### WORK REQUIRED
Check every line of the data for the word "this", and copy those that have it.

### WORKING DATA

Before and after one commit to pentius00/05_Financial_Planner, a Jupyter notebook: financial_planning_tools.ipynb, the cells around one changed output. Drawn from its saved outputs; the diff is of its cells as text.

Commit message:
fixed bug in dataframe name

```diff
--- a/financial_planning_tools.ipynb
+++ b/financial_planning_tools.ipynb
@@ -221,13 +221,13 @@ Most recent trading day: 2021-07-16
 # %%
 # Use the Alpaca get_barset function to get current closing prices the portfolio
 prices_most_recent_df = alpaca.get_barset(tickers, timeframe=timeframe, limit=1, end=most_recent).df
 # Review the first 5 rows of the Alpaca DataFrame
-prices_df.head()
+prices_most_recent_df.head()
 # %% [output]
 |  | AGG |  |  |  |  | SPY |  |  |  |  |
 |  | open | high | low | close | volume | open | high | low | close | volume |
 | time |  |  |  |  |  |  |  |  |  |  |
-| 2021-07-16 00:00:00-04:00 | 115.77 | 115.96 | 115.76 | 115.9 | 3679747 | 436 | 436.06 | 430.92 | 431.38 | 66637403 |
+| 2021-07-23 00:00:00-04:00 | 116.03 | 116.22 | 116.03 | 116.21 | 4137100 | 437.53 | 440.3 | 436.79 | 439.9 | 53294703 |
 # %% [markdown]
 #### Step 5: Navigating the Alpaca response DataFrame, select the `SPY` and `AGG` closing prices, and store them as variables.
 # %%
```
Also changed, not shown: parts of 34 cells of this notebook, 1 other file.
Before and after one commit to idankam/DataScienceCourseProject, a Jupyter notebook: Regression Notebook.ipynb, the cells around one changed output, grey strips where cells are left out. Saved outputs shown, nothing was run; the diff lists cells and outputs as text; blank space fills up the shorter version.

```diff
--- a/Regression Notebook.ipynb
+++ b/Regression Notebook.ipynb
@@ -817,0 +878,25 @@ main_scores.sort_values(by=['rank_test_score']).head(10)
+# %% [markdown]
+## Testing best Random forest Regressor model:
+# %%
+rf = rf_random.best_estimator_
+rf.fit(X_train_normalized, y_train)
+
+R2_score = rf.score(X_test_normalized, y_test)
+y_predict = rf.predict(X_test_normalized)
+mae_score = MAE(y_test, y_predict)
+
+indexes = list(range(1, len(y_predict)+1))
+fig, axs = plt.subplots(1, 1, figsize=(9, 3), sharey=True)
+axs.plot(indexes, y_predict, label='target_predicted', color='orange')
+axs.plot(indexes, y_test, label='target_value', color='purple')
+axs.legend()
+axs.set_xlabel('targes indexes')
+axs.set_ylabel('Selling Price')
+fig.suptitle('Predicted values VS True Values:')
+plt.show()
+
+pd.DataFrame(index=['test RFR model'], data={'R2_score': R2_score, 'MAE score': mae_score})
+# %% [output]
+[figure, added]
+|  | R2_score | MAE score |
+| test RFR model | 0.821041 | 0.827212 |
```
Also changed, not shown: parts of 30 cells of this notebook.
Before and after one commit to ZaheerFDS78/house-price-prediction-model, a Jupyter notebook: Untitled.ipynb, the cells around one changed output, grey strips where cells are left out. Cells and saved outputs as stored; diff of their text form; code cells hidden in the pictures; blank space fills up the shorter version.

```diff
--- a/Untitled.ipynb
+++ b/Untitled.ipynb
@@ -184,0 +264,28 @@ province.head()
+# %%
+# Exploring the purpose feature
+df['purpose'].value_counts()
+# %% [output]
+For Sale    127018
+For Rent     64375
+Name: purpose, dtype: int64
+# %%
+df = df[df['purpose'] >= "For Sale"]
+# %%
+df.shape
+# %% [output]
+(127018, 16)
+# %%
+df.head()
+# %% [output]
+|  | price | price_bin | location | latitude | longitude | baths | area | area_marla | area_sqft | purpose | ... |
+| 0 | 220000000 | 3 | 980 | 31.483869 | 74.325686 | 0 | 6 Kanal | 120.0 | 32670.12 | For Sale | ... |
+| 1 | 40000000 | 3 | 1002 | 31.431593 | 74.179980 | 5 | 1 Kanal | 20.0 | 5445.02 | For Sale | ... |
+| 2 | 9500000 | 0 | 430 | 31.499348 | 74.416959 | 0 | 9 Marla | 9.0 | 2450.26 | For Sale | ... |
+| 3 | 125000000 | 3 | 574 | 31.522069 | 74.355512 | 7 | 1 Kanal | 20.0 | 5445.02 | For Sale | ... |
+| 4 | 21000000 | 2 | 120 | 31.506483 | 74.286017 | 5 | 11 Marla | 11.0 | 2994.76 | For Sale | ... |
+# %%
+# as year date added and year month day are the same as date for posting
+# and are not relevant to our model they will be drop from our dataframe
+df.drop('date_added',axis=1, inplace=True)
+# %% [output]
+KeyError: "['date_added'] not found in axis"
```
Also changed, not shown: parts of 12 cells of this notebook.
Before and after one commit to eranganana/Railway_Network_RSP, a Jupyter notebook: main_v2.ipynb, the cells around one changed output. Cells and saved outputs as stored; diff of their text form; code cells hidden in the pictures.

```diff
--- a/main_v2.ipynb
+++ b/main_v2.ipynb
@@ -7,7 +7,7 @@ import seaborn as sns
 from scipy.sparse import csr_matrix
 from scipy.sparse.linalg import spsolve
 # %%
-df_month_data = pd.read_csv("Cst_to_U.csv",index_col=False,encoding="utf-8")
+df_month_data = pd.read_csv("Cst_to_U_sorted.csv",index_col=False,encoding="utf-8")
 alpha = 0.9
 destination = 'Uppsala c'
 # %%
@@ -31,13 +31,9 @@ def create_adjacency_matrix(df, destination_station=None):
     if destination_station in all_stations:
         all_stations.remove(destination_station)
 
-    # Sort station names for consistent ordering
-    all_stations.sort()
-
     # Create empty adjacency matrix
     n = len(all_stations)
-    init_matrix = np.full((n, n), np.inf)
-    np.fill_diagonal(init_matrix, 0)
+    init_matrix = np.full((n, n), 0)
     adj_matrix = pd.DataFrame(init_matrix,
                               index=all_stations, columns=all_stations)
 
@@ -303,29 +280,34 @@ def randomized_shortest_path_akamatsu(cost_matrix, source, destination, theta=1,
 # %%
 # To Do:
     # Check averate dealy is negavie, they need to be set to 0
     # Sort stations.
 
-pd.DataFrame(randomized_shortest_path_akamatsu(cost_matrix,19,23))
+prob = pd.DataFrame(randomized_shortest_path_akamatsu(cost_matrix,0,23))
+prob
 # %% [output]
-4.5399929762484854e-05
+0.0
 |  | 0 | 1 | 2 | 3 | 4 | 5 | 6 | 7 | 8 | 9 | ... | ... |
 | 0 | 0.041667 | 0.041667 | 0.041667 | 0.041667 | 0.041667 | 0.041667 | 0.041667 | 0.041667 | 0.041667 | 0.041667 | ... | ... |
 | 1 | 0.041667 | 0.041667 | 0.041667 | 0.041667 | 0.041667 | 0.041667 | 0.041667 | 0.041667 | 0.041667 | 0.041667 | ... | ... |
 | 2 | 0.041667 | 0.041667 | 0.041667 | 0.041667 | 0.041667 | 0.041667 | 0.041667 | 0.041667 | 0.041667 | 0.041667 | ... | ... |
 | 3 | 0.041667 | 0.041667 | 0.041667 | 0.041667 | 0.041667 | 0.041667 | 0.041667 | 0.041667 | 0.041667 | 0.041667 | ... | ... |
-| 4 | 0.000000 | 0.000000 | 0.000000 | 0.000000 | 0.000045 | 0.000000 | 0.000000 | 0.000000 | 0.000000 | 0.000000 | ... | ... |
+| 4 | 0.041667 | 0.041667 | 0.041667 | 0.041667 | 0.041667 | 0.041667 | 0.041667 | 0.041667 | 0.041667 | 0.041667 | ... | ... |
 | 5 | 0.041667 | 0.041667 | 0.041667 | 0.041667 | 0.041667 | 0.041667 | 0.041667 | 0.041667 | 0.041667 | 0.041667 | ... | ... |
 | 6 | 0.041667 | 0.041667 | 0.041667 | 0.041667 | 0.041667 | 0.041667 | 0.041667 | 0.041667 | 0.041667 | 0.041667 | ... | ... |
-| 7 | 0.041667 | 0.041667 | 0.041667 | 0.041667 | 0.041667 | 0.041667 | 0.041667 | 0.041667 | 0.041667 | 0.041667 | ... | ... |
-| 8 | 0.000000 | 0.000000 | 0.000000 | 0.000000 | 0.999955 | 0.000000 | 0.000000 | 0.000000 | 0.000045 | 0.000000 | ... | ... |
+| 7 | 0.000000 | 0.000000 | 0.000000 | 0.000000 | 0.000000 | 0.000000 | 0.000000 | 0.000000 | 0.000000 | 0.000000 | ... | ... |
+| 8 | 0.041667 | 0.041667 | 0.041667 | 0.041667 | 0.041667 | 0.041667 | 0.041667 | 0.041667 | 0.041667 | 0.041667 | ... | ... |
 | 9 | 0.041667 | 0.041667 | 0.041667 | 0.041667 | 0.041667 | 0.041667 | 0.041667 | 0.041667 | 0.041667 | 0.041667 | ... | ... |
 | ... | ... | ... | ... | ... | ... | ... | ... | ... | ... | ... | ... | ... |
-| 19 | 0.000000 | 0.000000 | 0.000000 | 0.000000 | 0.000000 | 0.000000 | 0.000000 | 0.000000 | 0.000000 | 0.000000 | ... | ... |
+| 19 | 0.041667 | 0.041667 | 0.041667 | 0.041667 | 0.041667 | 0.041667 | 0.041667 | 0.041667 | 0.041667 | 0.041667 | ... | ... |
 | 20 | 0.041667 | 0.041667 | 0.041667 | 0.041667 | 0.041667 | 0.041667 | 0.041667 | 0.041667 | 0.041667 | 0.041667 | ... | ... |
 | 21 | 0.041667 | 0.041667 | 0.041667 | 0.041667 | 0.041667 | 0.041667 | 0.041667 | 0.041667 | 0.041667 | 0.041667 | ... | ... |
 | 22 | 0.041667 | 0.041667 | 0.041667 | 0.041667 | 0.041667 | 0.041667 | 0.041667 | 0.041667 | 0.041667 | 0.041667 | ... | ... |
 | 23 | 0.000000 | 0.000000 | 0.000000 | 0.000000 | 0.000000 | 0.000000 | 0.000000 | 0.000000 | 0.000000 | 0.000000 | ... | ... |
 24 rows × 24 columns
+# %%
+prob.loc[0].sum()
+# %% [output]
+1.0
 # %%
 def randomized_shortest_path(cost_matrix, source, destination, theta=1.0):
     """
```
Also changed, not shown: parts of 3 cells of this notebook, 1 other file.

### TASK RESULT
Also changed, not shown: parts of 34 cells of this notebook, 1 other file.
Also changed, not shown: parts of 30 cells of this notebook.
Also changed, not shown: parts of 12 cells of this notebook.
Also changed, not shown: parts of 3 cells of this notebook, 1 other file.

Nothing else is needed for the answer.